● Problem description:
Type out each record word for word. Pictures stay out.

● Record set:
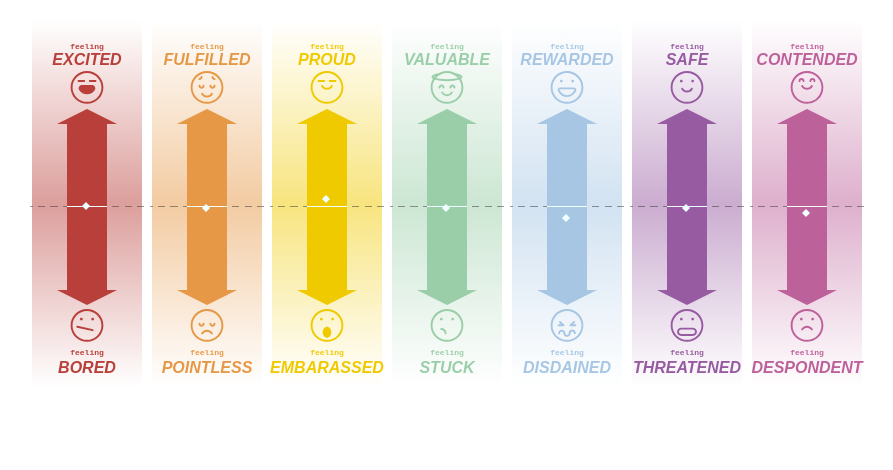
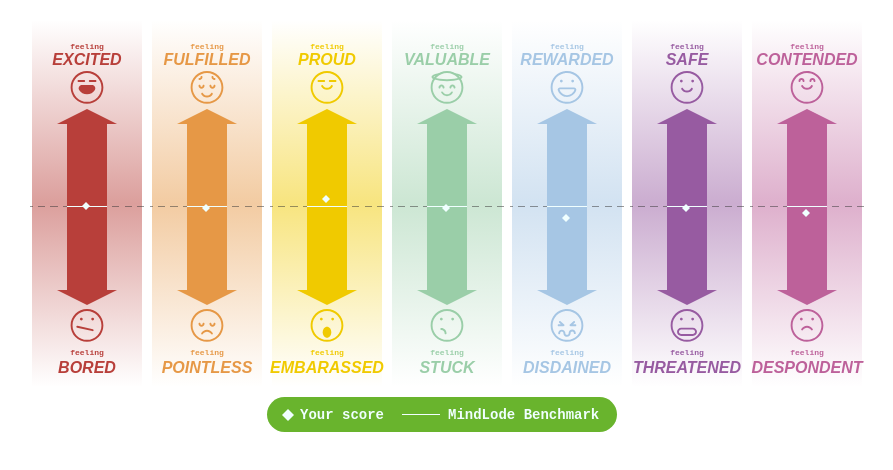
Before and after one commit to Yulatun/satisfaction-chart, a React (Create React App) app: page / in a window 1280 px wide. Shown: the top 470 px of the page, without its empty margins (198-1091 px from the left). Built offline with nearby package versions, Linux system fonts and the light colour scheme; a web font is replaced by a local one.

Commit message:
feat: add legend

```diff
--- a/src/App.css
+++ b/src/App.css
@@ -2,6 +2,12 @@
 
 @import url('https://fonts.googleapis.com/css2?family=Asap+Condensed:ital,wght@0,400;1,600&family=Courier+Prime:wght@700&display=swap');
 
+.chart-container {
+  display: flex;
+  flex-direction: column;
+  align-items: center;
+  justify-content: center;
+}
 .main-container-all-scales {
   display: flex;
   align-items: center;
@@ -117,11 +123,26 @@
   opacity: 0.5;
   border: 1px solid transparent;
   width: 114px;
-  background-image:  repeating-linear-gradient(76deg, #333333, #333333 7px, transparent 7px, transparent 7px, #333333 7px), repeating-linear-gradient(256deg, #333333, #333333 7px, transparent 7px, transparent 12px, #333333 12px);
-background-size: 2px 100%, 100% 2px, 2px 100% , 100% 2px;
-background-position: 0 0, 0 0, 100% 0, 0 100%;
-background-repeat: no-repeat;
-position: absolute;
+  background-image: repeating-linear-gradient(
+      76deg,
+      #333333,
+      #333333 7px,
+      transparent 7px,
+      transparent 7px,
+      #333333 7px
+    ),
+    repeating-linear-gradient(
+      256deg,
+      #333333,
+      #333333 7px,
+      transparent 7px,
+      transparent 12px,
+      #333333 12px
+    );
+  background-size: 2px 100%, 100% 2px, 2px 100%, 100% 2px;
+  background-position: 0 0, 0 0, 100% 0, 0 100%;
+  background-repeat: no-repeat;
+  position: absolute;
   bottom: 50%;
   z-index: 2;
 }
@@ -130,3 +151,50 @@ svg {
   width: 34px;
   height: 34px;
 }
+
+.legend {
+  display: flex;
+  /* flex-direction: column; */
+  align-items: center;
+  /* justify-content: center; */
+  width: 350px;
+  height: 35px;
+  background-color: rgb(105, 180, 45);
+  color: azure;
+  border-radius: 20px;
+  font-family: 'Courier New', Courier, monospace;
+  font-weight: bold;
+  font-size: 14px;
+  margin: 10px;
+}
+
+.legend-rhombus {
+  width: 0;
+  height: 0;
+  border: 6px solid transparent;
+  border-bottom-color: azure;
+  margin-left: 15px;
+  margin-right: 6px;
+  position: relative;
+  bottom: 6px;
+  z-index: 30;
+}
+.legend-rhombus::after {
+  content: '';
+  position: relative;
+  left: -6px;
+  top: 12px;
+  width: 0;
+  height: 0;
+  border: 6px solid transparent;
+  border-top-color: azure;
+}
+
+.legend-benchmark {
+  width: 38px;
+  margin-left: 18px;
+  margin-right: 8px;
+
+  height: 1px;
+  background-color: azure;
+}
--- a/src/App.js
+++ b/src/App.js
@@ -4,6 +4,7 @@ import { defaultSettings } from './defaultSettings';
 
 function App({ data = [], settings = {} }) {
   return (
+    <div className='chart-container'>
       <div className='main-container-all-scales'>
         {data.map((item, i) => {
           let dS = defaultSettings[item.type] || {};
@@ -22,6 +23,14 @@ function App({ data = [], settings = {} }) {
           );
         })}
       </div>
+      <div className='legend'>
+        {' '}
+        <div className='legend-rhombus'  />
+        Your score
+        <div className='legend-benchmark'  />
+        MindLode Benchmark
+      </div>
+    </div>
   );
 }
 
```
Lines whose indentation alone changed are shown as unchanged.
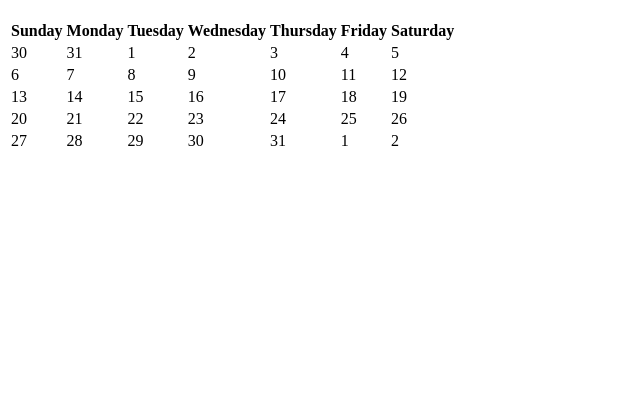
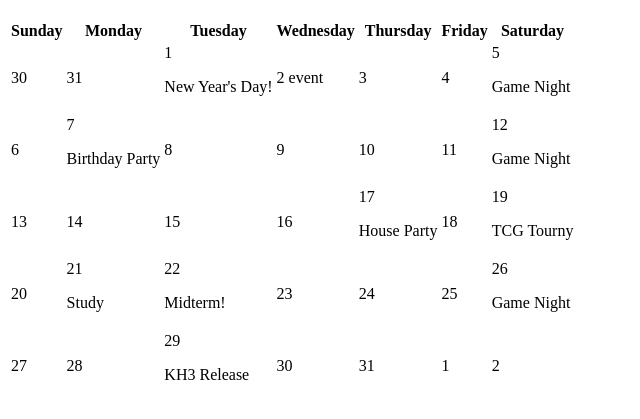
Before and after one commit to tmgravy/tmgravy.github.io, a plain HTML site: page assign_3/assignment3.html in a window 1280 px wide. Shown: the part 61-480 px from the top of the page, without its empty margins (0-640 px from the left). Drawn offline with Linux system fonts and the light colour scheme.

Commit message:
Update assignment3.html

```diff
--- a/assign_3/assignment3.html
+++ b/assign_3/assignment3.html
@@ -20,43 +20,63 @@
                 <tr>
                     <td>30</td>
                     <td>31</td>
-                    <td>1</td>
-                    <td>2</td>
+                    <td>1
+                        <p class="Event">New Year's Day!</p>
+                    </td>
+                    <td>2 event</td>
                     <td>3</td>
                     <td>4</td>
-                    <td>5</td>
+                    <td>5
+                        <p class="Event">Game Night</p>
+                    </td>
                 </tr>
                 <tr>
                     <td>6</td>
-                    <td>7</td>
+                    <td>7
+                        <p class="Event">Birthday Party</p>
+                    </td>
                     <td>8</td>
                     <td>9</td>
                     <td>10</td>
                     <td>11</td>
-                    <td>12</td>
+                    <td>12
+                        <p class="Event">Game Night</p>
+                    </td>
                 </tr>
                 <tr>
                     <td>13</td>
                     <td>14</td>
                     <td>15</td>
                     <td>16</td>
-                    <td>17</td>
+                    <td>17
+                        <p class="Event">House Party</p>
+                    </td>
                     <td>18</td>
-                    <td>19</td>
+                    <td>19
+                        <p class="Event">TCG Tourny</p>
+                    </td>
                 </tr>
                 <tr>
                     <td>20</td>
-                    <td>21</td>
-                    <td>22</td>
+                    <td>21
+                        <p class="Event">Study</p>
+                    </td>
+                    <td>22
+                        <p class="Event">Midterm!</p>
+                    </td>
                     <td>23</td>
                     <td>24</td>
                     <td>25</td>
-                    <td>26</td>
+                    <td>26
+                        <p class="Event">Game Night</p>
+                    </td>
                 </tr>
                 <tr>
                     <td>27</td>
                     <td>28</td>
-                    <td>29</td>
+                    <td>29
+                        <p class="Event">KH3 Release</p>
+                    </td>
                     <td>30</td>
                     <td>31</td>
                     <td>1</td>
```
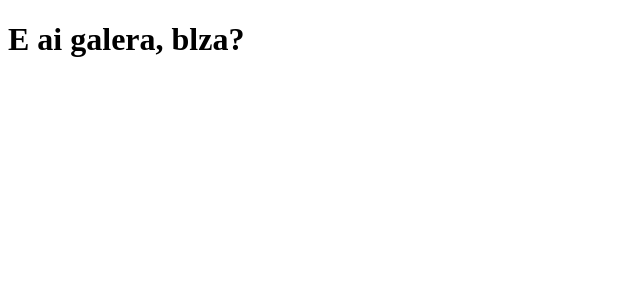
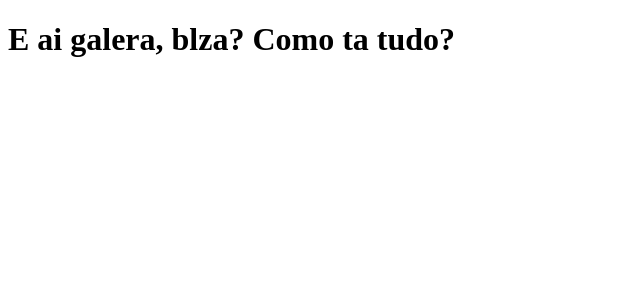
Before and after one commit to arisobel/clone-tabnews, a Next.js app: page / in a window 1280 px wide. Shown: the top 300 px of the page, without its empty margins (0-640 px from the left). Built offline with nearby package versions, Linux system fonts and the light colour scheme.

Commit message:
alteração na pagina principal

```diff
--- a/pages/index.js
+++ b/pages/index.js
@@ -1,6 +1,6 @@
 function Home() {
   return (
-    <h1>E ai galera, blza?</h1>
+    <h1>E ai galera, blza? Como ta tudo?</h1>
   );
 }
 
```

● Completed exercise:
Before and after one commit to Yulatun/satisfaction-chart, a React (Create React App) app: page / in a window 1280 px wide. Shown: the top 470 px of the page, without its empty margins (198-1091 px from the left). Built offline with nearby package versions, Linux system fonts and the light colour scheme; a web font is replaced by a local one.

Commit message:
feat: add legend

```diff
--- a/src/App.css
+++ b/src/App.css
@@ -2,6 +2,12 @@
 
 @import url('https://fonts.googleapis.com/css2?family=Asap+Condensed:ital,wght@0,400;1,600&family=Courier+Prime:wght@700&display=swap');
 
+.chart-container {
+  display: flex;
+  flex-direction: column;
+  align-items: center;
+  justify-content: center;
+}
 .main-container-all-scales {
   display: flex;
   align-items: center;
@@ -117,11 +123,26 @@
   opacity: 0.5;
   border: 1px solid transparent;
   width: 114px;
-  background-image:  repeating-linear-gradient(76deg, #333333, #333333 7px, transparent 7px, transparent 7px, #333333 7px), repeating-linear-gradient(256deg, #333333, #333333 7px, transparent 7px, transparent 12px, #333333 12px);
-background-size: 2px 100%, 100% 2px, 2px 100% , 100% 2px;
-background-position: 0 0, 0 0, 100% 0, 0 100%;
-background-repeat: no-repeat;
-position: absolute;
+  background-image: repeating-linear-gradient(
+      76deg,
+      #333333,
+      #333333 7px,
+      transparent 7px,
+      transparent 7px,
+      #333333 7px
+    ),
+    repeating-linear-gradient(
+      256deg,
+      #333333,
+      #333333 7px,
+      transparent 7px,
+      transparent 12px,
+      #333333 12px
+    );
+  background-size: 2px 100%, 100% 2px, 2px 100%, 100% 2px;
+  background-position: 0 0, 0 0, 100% 0, 0 100%;
+  background-repeat: no-repeat;
+  position: absolute;
   bottom: 50%;
   z-index: 2;
 }
@@ -130,3 +151,50 @@ svg {
   width: 34px;
   height: 34px;
 }
+
+.legend {
+  display: flex;
+  /* flex-direction: column; */
+  align-items: center;
+  /* justify-content: center; */
+  width: 350px;
+  height: 35px;
+  background-color: rgb(105, 180, 45);
+  color: azure;
+  border-radius: 20px;
+  font-family: 'Courier New', Courier, monospace;
+  font-weight: bold;
+  font-size: 14px;
+  margin: 10px;
+}
+
+.legend-rhombus {
+  width: 0;
+  height: 0;
+  border: 6px solid transparent;
+  border-bottom-color: azure;
+  margin-left: 15px;
+  margin-right: 6px;
+  position: relative;
+  bottom: 6px;
+  z-index: 30;
+}
+.legend-rhombus::after {
+  content: '';
+  position: relative;
+  left: -6px;
+  top: 12px;
+  width: 0;
+  height: 0;
+  border: 6px solid transparent;
+  border-top-color: azure;
+}
+
+.legend-benchmark {
+  width: 38px;
+  margin-left: 18px;
+  margin-right: 8px;
+
+  height: 1px;
+  background-color: azure;
+}
--- a/src/App.js
+++ b/src/App.js
@@ -4,6 +4,7 @@ import { defaultSettings } from './defaultSettings';
 
 function App({ data = [], settings = {} }) {
   return (
+    <div className='chart-container'>
       <div className='main-container-all-scales'>
         {data.map((item, i) => {
           let dS = defaultSettings[item.type] || {};
@@ -22,6 +23,14 @@ function App({ data = [], settings = {} }) {
           );
         })}
       </div>
+      <div className='legend'>
+        {' '}
+        <div className='legend-rhombus'  />
+        Your score
+        <div className='legend-benchmark'  />
+        MindLode Benchmark
+      </div>
+    </div>
   );
 }
 
```
Lines whose indentation alone changed are shown as unchanged.
Before and after one commit to tmgravy/tmgravy.github.io, a plain HTML site: page assign_3/assignment3.html in a window 1280 px wide. Shown: the part 61-480 px from the top of the page, without its empty margins (0-640 px from the left). Drawn offline with Linux system fonts and the light colour scheme.

Commit message:
Update assignment3.html

```diff
--- a/assign_3/assignment3.html
+++ b/assign_3/assignment3.html
@@ -20,43 +20,63 @@
                 <tr>
                     <td>30</td>
                     <td>31</td>
-                    <td>1</td>
-                    <td>2</td>
+                    <td>1
+                        <p class="Event">New Year's Day!</p>
+                    </td>
+                    <td>2 event</td>
                     <td>3</td>
                     <td>4</td>
-                    <td>5</td>
+                    <td>5
+                        <p class="Event">Game Night</p>
+                    </td>
                 </tr>
                 <tr>
                     <td>6</td>
-                    <td>7</td>
+                    <td>7
+                        <p class="Event">Birthday Party</p>
+                    </td>
                     <td>8</td>
                     <td>9</td>
                     <td>10</td>
                     <td>11</td>
-                    <td>12</td>
+                    <td>12
+                        <p class="Event">Game Night</p>
+                    </td>
                 </tr>
                 <tr>
                     <td>13</td>
                     <td>14</td>
                     <td>15</td>
                     <td>16</td>
-                    <td>17</td>
+                    <td>17
+                        <p class="Event">House Party</p>
+                    </td>
                     <td>18</td>
-                    <td>19</td>
+                    <td>19
+                        <p class="Event">TCG Tourny</p>
+                    </td>
                 </tr>
                 <tr>
                     <td>20</td>
-                    <td>21</td>
-                    <td>22</td>
+                    <td>21
+                        <p class="Event">Study</p>
+                    </td>
+                    <td>22
+                        <p class="Event">Midterm!</p>
+                    </td>
                     <td>23</td>
                     <td>24</td>
                     <td>25</td>
-                    <td>26</td>
+                    <td>26
+                        <p class="Event">Game Night</p>
+                    </td>
                 </tr>
                 <tr>
                     <td>27</td>
                     <td>28</td>
-                    <td>29</td>
+                    <td>29
+                        <p class="Event">KH3 Release</p>
+                    </td>
                     <td>30</td>
                     <td>31</td>
                     <td>1</td>
```
Before and after one commit to arisobel/clone-tabnews, a Next.js app: page / in a window 1280 px wide. Shown: the top 300 px of the page, without its empty margins (0-640 px from the left). Built offline with nearby package versions, Linux system fonts and the light colour scheme.

Commit message:
alteração na pagina principal

```diff
--- a/pages/index.js
+++ b/pages/index.js
@@ -1,6 +1,6 @@
 function Home() {
   return (
-    <h1>E ai galera, blza?</h1>
+    <h1>E ai galera, blza? Como ta tudo?</h1>
   );
 }
 
```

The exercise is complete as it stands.